In its beginnings, it appears that Christianity was largely a movement amongst the lower class, Jews, women, and agrarian society in Palestine, but it soon became a movement that encompassed Gentiles, men and women, the educated, and urbanites across the Roman Empire.[7] While there were many sociological, religious, and political reasons for this, social networking played a major role in the numerical growth and demographic shift of Christians in the first three centuries.

How can we use social networking today to share the gospel and start a new movement for Christ?


[1] Jesus’ connection to John the Baptist undoubtedly helped him tremendously in launching his ministry, a concept that is both testified to in the gospels (John the Baptist prepares the way for Jesus) and by social construction theory. The authors of Palestine in the Time of Jesus state that kinship was the primary social domain of ancient Mediterranean societies, followed by political structures and associations. K. C. Hanson and Douglas E. Oakman, Palestine in the Time of Jesus: Social Structures and Social Conflicts (Minneapolis, MN: Fortress Press, 1998), 20.


[2] “Instead of immediately leaving one’s everyday work place and following without hesitation, [in John] there is networking with kin and friends in the villages.” See Dennis C. Duling, “The Jesus Movement and Social Network Analysis: (Part Ii. The Social Network).” Biblical Theology Bulletin (2000). http://www.highbeam.com/doc/1G1-94331533.html (accessed 5-14-09).


[3] See Hanson and Oakman, 99-129. See also Dennis C. Duling, “The Jesus Movement and Social Network Analysis (Part I: The Spatial Network),” Biblical Theology Bulletin (1999). http://www.highbeam.com/doc/1G1-94332368.html (accessed 5-21-09).


[4] Eckhard J. Schnabel, Early Christian Mission, vol. 2 (Downers Grove, IL: InterVarsity Press, 2004), 1544.

[5] For a summary of the conditions that favored the spread of Christianity, including the Roman roads and common language, see Everett Ferguson, Backgrounds of Early Christianity, Second ed. (Grand Rapids, MI: Eerdmans, 1993), 579-80. In regards to the Diaspora, Stark writes, “In all the major centers of the empire were substantial settlements of Diasporan Jews who were accustomed to receiving teachers from Jerusalem. Moreover, the missionaries were likely to have family and friendship connections within at least some of the Diasporan communities. Indeed, if Paul is a typical example, the missionaries were themselves Hellenized Jews.” See Stark, 62.

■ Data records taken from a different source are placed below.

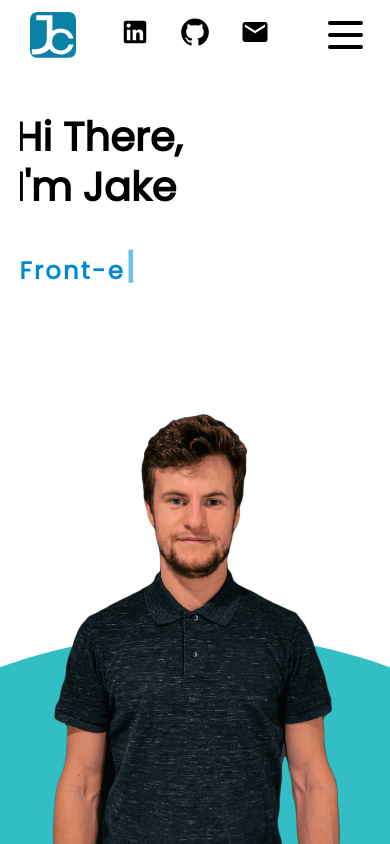
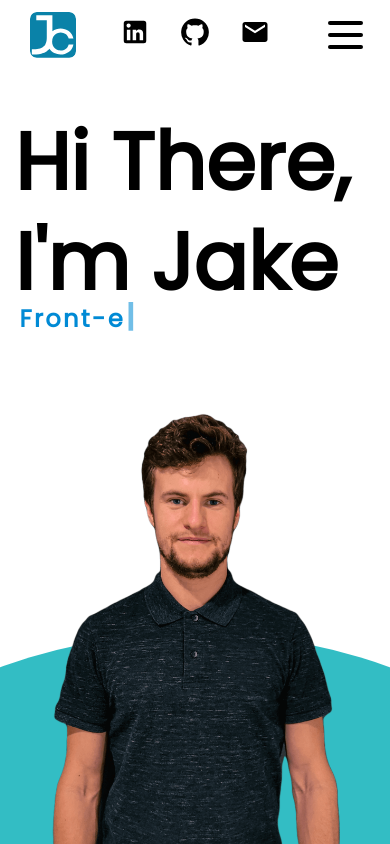
Before and after one commit to jakeclifford/portfolio, a React (Create React App) app: page / in a window 390 px wide. Built offline with nearby package versions, Linux system fonts and the light colour scheme.

Commit message:
main mobile size changes

```diff
--- a/src/componants/main/Main.scss
+++ b/src/componants/main/Main.scss
@@ -78,8 +78,8 @@
 
             @media only screen and (max-width: 800px) {
                 width: 100%;
-                margin-top: 20px;
                 font-size: 1.5rem;
+                line-height: 110%;
             }
         }
 
@@ -92,12 +92,10 @@
           line-height: 125%;
 
             @media only screen and (max-width: 1200px) {
-                font-size: 4rem;
+                font-size: 5rem;
             }
 
             @media only screen and (max-width: 400px) {
-                font-size: 2.5rem;
-                margin-bottom: -10px;
             }
         }
 
```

[6] Green, Evangelism in the Early Church, 208-09.


[7] Stark’s entire work, The Rise of Christianity, lays out these reasons and others for Christianity’s growth in the early centuries. Stark.